In ancient Sparta, citizens were required to become soldiers, in part because it was considered the most honorable profession, but also because a sizable standing army was necessary to keep the large slave population of state-owned slaves, called Helots, from revolting. Populations shifted over time, but in some years Helots outnumbered Spartans seven to one, requiring Spartans to use brutal subjugation techniques such as mandatory beatings and random killings to pacify the Helot populace. The common science fiction theme of a robot revolt is consistent with this concern about maintaining power over the workers.

Athens also had a large slave population, but the relationship between personally owned slaves and masters in Athens was very different from Sparta’s. Like Sparta, Athens had as many as 80,000 slaves in the 5th and 6th centuries BC, averaging three to four slaves per household. According to Greek literature, even poor peasants could afford slaves. However, Athenians, without fear of revolt as in Sparta, were able to use their freedom from labor to pursue scientific, cultural, and political goals. Because slave-owning citizens no longer needed to work to provide for themselves, they spent their days creating beautiful works of art, debating political theory and devising new forms of governance (such as democracy) in the forum, and developing the basis of modern science and mathematics.
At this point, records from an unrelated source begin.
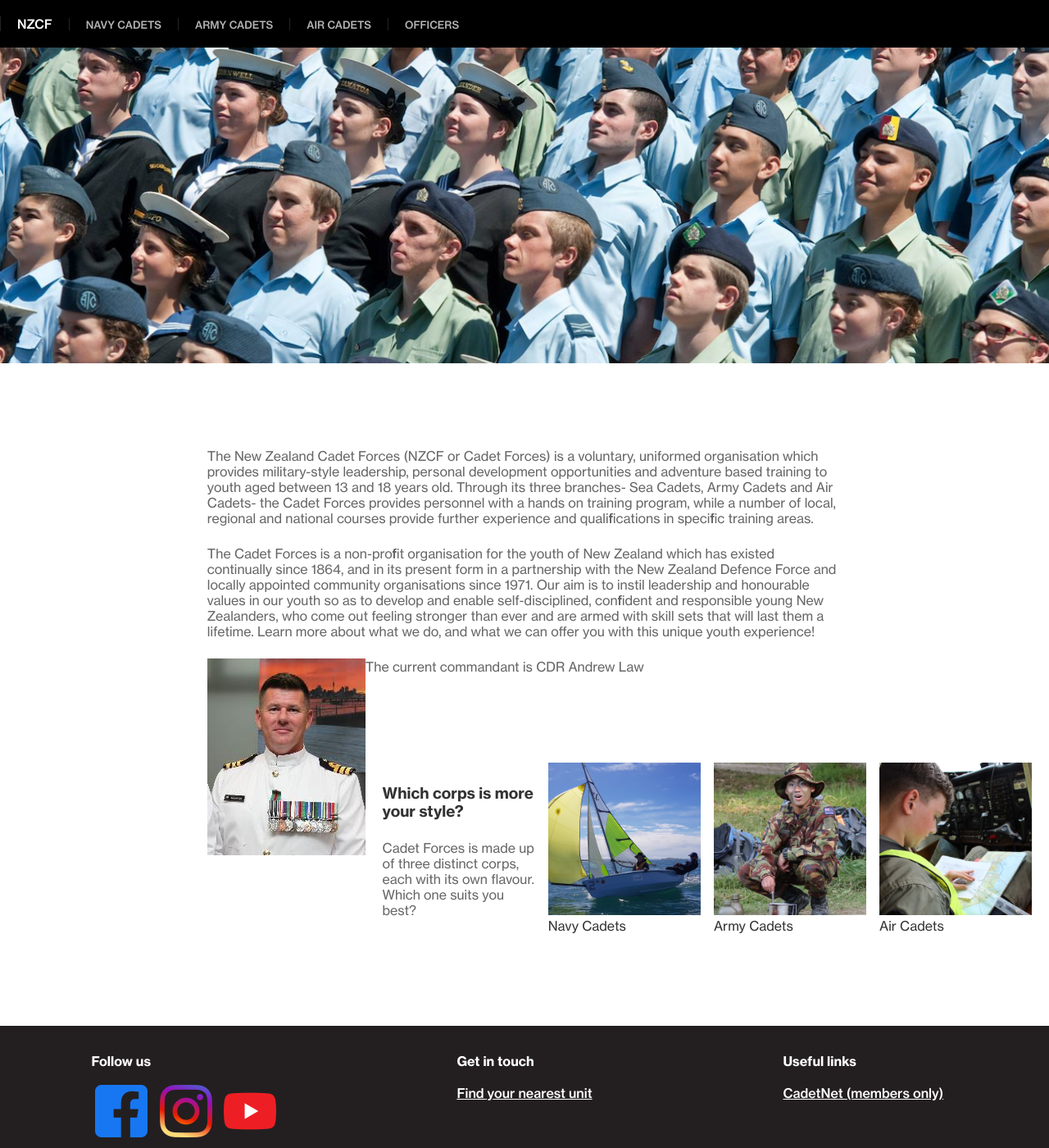
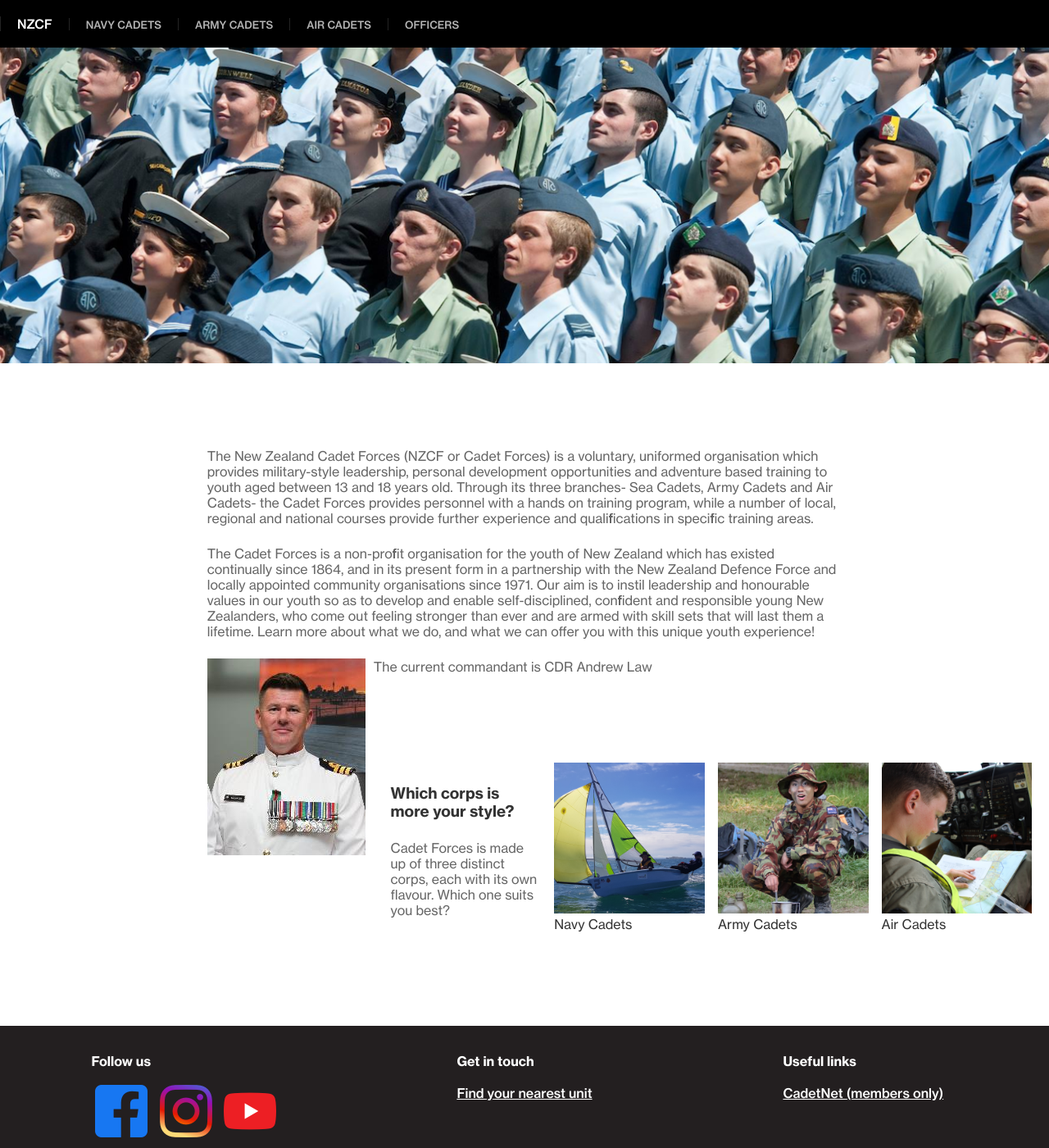
Before and after one commit to New-Zealand-Cadet-Forces/op-refresh, a Jekyll site: the page built from index.md, in a window 1280 px wide and 1400 px high, scrolled down 114 px. Shown: the whole window at 82% size. Built offline with Jekyll 4.4.1, drawn with Linux system fonts in a browser that asks for light colours; a script that is not in the unit is left out.

Commit message:
Fix COMDT block layout

```diff
--- a/_includes/commandant-block.html
+++ b/_includes/commandant-block.html
@@ -1,2 +1,4 @@
-<img src="/img/CDRALaw.jpg" alt="CDR A Law, RNZN" class="float-left">
-<p>The current commandant is {{ site.commandant }}</p>
+<div>
+    <img src="/img/CDRALaw.jpg" alt="CDR A Law, RNZN" class="float-left">
+    <p>The current commandant is {{ site.commandant }}</p>
+</div>
--- a/_sass/_resets.scss
+++ b/_sass/_resets.scss
@@ -19,4 +19,5 @@
 
 .float-left {
     float: left;
+    margin-right: 10px;
 }
```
Will widespread adoption of intelligent and capable machines create a system closer to the slave economy of Athens or Sparta? Automated systems, so long as they do not pose the threat of overthrowing their masters, would not require an approach like Sparta. Most conditions for intelligent machines suggest an approach like Athens. Free economies around the world focus more on individual than state ownership of goods, similar to Athens. Automated systems may also grow to be very inexpensive, especially since power for a machine costs much less than supplying food and shelter for a human. Within a few years of introduction, prices for home robotic systems will likely be low enough to be affordable even for low-income households. Widespread freeing of human time will hopefully follow the Athenian model: where people use their new freedom from labor to explore humanities, mathematics, and the sciences. Otherwise, it would be unfortunate if it follows the Spartan model, involving military expansion and desire for foreign conquests.
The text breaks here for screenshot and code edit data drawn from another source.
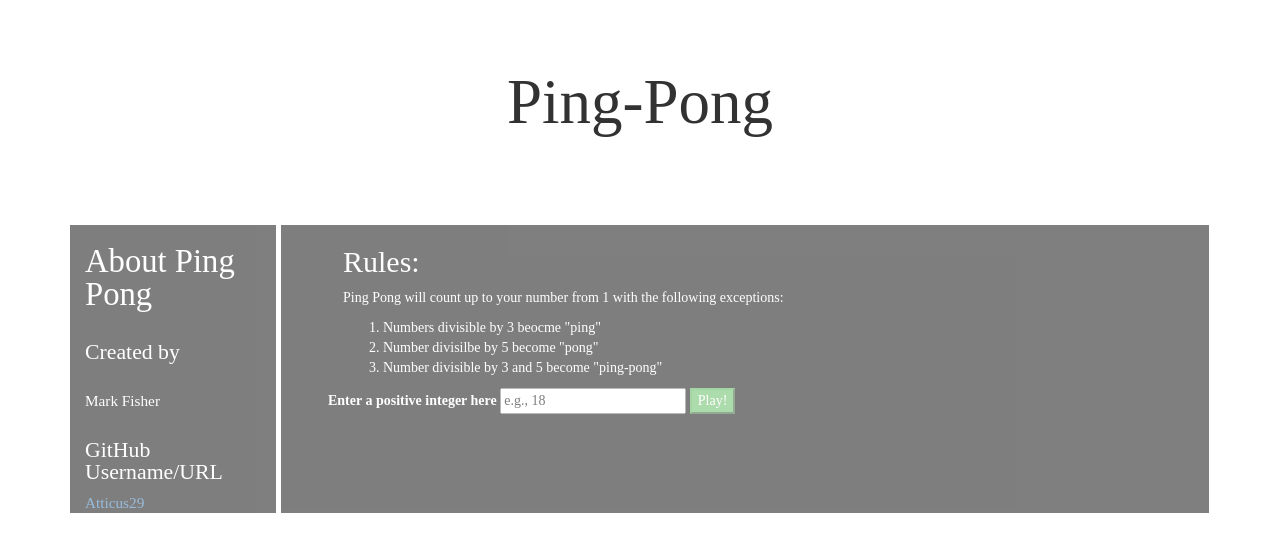
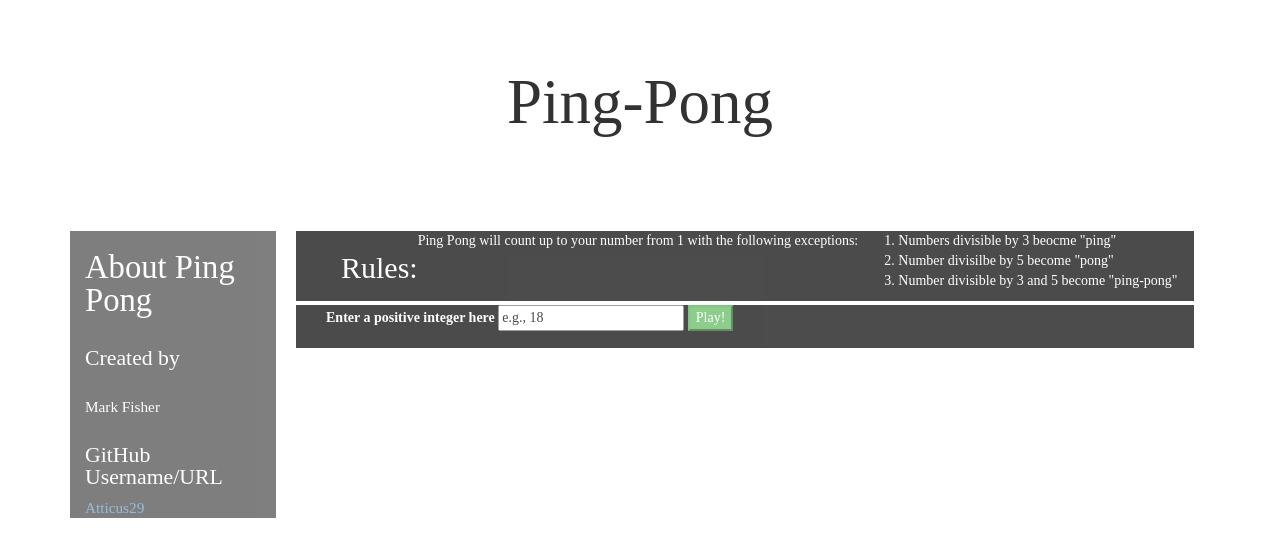
Before and after one commit to Atticus29/pingPong, a plain HTML site: page index.html in a window 1280 px wide. Shown: the top 556 px of the page. Drawn offline with nearby package versions, Linux system fonts and the light colour scheme.

Commit message:
add some sytling to separate the rows in the main-cols div

```diff
--- a/css/styles.css
+++ b/css/styles.css
@@ -4,9 +4,6 @@
 .hiddenResults{
   display: none;
 }
-/*#header{
-  text-align: center;
-}*/
 .jumbotron{
   /*background-color: #f7e0af;*/
   background-color: white;
@@ -49,19 +46,40 @@
   flex-wrap: wrap;
   width: 100%;
   margin-left: 0;
+  margin-bottom: 0.5%;
 }
 .row > [class*='col-'] {
   display: flex;
   flex-direction: column;
 }
-#main-cols{
-  /*margin-left: 1%;*/
+#subrow1{
+  padding-left: 5%;
+  opacity: 0.7;
+  background-color: black;
+  color: white;
+  height: auto;
+}
+#subrow2{
+  padding-left: 5%;
+  opacity: 0.7;
+  background-color: black;
+  color: white;
+  height: auto;
+}
+#subrow3{
+  padding-left: 5%;
+  opacity: 0.7;
+  background-color: black;
+  color: white;
+  height: auto;
+}
+/*#main-cols{
   padding-left: 5%;
   opacity: 0.5;
   background-color: black;
   color: white;
   height: auto;
-}
+}*/
 #usrInput{
   color: black;
 }
--- a/index.html
+++ b/index.html
@@ -27,6 +27,7 @@
         <a href="www.github.com/Atticus29">Atticus29</a>
       </div>
       <div class="col-md-9" id="main-cols">
+        <div class="row" id="subrow1">
           <h2>Rules:</h2>
           <p>Ping Pong will count up to your number from 1 with the following exceptions:</p>
           <ol>
@@ -34,6 +35,8 @@
             <li>Number divisilbe by 5 become "pong"</li>
             <li>Number divisible by 3 and 5 become "ping-pong"</li>
           </ol>
+        </div>
+        <div class="row" id="subrow2">
           <form id="submitForm" class="form-horizontal">
             <div class="form-group">
               <label for="">Enter a positive integer here</label>
@@ -41,6 +44,8 @@
               <button type="submit" class="btn-success" id="submitBtn">Play!</button>
             </div>
           </form>
+        </div>
+        <div class="row" id="subrow3">
           <div class="hiddenResults">
             <ul id="hiddenResultList">
             </ul>
@@ -48,5 +53,6 @@
         </div>
       </div>
     </div>
+  </div>
 </body>
 </html>
```
Lines whose indentation alone changed are shown as unchanged.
Although new technologies virtually always raise the standard of living for all, adoption of automation technologies are likely to be highly capital intensive initially. Some economists believe that high capital costs may accelerate wealth inequality, and potentially cause social tensions and reforms, as discussed in an earlier post. Slave ownership in antiquity does provide some justification for this concern: In ancient Rome, large parcels of land known as Latifundium were powered by armies of slaves owned by the wealthy. Latifundium were in effect, the first form of industrialized agriculture, generally specializing in grain, olive oil, or wine, and were necessary to support Rome’s growing mega-cities. Economies of scale allowed these Latifundium to grow rapidly and consolidate smaller farms, and in turn, consolidate regional power and wealth to a small elite. Pliny the Elder noted that at one point, half of the province of Africa was controlled by a mere six land owners.

Intelligent machines and mass-automation may free humans from work, and may further free us from exploiting one another. Free time may create a new renaissance of art, philosophy, and science, fueled by greater numbers of ambitious people with no need to spend time focusing on sustenance. However, distribution of land, power, and wealth remains uncertain. Could we enjoy the economic benefits of slavery, but without the horrors of mistreatment, subjugation, torture, and hard labor--everyone a slave owner, and no person a slave? Will inexpensive intelligent machines create a world of luxury for everyone, or consolidate wealth and power among very few? How can we ensure that our future relationship with intelligent machines will be more like Athens and less like Sparta?